homepage categories ideglossary museum guide columns presentations our purpose contact us
› Categories  



Blue-coloured glass beads of Anatolian glassmaking were one of the glassware groups produced with the core moulding technique in 100-300 B.C.

Especially glass beads from the Roman period have been found all around Anatolia. These beads were produced with wrapping technique and all types of hot processing.

Having been through countless processes in thousands of years and coming from an amazing industry and design competition, Anatolian traditional glass artists have interestingly maintained the liveliness of an old heritage. These artists preserve art glass as an inherited art and continue to produce the traditionally-created works mostly without clearly knowing the reason.

Although beads are glass products, they are not exactly made of glass. Since beads can be melted down at low temperatures, they are between glass and vitriform. The simple furnaces utilized to make the beads generally do not emit heat at temperatures high enough to vitrify the material.

The glass in beads is the result of the physical, and not the chemical, combination in glass. Therefore, the raw materials an compositions used by bead making artists are rather complicated.

They contain essential glass materials; but, everyone can apply a different, specific technique for the making and shaping of the beads. For instance, the longer the processing time is, the darker the colour will be.
In this manner, totally different colours can be obtained by processing the very same combination. Thus, known combinations can be used to create unseen products.  This is the source of mastery in traditional glass bead making.

Mastery in traditional glass bead making lies in the room it allows for personal interpretation of bead making.
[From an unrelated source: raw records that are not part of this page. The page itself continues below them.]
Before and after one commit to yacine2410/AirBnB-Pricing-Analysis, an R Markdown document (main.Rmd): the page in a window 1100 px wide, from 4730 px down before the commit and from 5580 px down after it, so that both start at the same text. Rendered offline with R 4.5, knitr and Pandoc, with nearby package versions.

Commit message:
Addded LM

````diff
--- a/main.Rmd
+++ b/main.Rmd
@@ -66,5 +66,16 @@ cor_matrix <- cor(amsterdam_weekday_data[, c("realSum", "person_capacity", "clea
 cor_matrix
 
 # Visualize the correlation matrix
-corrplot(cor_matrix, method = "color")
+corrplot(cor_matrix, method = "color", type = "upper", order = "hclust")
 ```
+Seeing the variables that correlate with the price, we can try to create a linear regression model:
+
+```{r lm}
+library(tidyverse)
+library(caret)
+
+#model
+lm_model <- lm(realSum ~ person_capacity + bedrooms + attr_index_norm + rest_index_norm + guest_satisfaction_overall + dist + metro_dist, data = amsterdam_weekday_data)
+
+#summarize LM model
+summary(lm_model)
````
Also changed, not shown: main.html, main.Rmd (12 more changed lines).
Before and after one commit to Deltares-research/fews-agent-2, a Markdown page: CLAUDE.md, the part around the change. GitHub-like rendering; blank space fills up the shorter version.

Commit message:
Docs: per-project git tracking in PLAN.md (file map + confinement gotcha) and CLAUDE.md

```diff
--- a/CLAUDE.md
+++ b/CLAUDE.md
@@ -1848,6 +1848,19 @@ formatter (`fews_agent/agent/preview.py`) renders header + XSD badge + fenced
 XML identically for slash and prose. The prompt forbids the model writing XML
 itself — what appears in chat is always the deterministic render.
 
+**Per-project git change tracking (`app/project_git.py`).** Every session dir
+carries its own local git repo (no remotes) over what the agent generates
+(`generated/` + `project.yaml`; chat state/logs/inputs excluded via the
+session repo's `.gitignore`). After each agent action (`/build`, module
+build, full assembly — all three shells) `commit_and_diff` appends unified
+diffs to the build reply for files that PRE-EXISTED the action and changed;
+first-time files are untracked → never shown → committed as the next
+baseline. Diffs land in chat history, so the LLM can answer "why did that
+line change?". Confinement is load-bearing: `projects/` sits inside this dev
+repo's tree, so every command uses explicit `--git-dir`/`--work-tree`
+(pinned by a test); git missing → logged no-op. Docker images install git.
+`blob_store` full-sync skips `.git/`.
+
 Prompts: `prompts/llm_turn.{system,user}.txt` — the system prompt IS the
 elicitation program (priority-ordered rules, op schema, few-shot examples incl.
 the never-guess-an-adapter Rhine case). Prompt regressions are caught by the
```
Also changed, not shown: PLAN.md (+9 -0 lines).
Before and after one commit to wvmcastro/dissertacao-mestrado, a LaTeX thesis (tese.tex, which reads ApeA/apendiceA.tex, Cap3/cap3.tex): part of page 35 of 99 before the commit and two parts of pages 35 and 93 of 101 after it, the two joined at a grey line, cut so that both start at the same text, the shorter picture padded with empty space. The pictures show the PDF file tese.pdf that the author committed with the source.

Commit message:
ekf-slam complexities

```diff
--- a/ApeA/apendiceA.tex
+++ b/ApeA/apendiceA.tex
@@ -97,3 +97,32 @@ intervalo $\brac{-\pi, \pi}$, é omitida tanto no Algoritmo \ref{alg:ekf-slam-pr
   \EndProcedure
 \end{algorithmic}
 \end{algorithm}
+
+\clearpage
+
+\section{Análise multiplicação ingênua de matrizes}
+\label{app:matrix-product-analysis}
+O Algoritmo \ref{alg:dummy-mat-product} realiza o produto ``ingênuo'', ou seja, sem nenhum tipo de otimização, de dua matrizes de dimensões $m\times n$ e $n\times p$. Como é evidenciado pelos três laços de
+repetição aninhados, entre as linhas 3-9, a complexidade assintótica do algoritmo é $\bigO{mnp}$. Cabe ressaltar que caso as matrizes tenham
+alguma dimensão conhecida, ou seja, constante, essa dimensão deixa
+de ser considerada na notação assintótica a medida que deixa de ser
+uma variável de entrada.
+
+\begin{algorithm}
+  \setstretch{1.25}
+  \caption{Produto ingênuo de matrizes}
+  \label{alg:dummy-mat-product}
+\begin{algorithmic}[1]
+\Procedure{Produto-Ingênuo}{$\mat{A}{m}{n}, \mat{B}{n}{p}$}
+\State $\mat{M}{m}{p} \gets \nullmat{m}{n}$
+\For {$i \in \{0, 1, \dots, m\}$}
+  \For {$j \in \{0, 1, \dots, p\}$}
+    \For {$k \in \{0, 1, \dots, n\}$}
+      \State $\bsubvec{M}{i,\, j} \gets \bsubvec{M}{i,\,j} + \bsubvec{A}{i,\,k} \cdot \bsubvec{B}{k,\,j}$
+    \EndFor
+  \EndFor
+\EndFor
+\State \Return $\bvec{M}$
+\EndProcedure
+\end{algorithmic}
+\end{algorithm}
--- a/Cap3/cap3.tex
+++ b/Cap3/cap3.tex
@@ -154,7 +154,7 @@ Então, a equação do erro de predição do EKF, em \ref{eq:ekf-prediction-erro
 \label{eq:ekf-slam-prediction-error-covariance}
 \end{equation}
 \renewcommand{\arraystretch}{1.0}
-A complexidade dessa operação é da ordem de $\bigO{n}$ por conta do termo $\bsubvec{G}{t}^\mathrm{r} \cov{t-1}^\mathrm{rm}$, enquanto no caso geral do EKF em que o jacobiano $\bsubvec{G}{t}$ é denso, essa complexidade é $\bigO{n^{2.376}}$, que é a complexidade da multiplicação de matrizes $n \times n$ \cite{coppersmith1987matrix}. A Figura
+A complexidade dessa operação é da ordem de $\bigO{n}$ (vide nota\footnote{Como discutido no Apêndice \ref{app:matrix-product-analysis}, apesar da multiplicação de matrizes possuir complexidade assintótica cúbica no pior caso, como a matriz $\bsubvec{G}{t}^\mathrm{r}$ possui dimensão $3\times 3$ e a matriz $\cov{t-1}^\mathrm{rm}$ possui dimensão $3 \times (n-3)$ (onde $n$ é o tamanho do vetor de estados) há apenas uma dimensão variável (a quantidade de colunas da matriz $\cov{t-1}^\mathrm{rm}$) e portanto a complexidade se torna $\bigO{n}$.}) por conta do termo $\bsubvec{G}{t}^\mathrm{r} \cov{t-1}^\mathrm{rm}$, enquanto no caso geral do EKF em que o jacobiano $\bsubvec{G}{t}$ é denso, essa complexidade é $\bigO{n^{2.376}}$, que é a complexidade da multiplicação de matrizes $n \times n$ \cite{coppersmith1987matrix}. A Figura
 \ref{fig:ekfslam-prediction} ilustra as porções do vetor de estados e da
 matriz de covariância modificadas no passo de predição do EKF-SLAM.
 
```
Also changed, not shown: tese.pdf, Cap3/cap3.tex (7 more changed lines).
All colours in the range between blue and green can be obtained using the same glass and the same composition.

Anatolia has a long history of glass culture and this work has continued for hundreds of years nearly by itself, as if it yielded a natural product. 

Conical sticks taken by glass makers from the furnace, one-piece plates of variable diameter in which beads of different sizes are rotated and shaped and beads of countless different shapes made on balanced tables without using any moulds...

The fact that they are able to shape molten glass in any way that is suited to their wishes with such a small number of tools is an outcome that has, in fact, been warranted by the deep-reaching roots of glassmaking.

Evil eye beads, on the other hand, are the product of a combination of various processes involved in the historical development of glass beads.

First, the glass maker produces a simple bead, on which other colours are placed one by one via hot processing. Once all steps included in this hot processing are completed, the resultant evil eye bead is reheated and pressed to its final shape.
Behind this seemingly simple process, however, lies a complicated system – the main work counter of the production system, the glass furnaces.

Bead furnaces are operated on generally similar principles; yet, different features are observed specifically in furnaces of different bead making families.

In Anatolia, these traditional furnaces are switched on in the morning and switched off when the glass material inside runs out or when the work is done. Then, the preformed glass beads are collected in the special cooling unit of the furnace and slowly cooled down with the furnace until the next morning.

In general, one of the most important questions in glassmaking is the ability to cool down the preformed glass slowly in a specified order and time frame. If this process is not carried out in a balanced order and time frame, the beads will be broken or cracked. 

As a result, the foundations of the thousands-year-old bead making tradition of Anatolia lie, above everything, in a sensitive and balanced furnace and heat technology. The glass bead furnaces of Anatolia are, therefore, what these glassmaking families know by heart.



Source; Önder Küçükerman, Türkiye’nin Kültür Mirası, 100 Cam, Ntv yayınları, İst.2008
Önder Küçükerman, 3000 YıllıkAkdeniz Camcılığının Anadolu’daki Son İzleri-Göz Boncuğu, T.Turing ve Otomobil Kurumu Yayını,İst.1987
Gönül Paksoy, Koleksiyondan Kreasyona Boncuk, Kasım 2007

› Related products
Products not found.

› Did you know them?
Birsen Malkoç
Copyright by © 2020 idesanat.com
Important Information
1. If you share our content in another web site, please denote the sources. Thanks for your interest.
2. If you think that there is something which is against the copyrights and laws, please inform us.